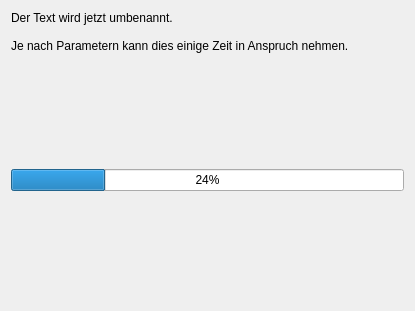
Qt form src/ModelManagement/Grammar/RenameTerminal/renameterminalworkingpage.ui (KDE/simon) before a commit.
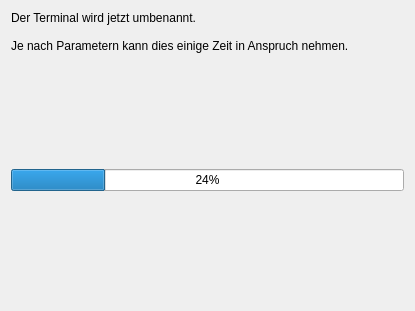
The same form after that commit.

What changed in the file:
```diff
--- a/src/ModelManagement/Grammar/RenameTerminal/renameterminalworkingpage.ui
+++ b/src/ModelManagement/Grammar/RenameTerminal/renameterminalworkingpage.ui
@@ -16,7 +16,7 @@
    <item>
     <widget class="QLabel" name="lbDesc" >
      <property name="text" >
-      <string>Der Text wird jetzt umbenannt.
+      <string>Der Terminal wird jetzt umbenannt.
 
 Je nach Parametern kann dies einige Zeit in Anspruch nehmen.</string>
      </property>
```
Left out of the diff: 4 changed lines with no effect on the pictures.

ACTIVITY: Everything in the records except the pictures should be retyped exactly.

EXPECTED ANSWER:
Qt form src/ModelManagement/Grammar/RenameTerminal/renameterminalworkingpage.ui (KDE/simon) before a commit.
The same form after that commit.

What changed in the file:
```diff
--- a/src/ModelManagement/Grammar/RenameTerminal/renameterminalworkingpage.ui
+++ b/src/ModelManagement/Grammar/RenameTerminal/renameterminalworkingpage.ui
@@ -16,7 +16,7 @@
    <item>
     <widget class="QLabel" name="lbDesc" >
      <property name="text" >
-      <string>Der Text wird jetzt umbenannt.
+      <string>Der Terminal wird jetzt umbenannt.
 
 Je nach Parametern kann dies einige Zeit in Anspruch nehmen.</string>
      </property>
```
Left out of the diff: 4 changed lines with no effect on the pictures.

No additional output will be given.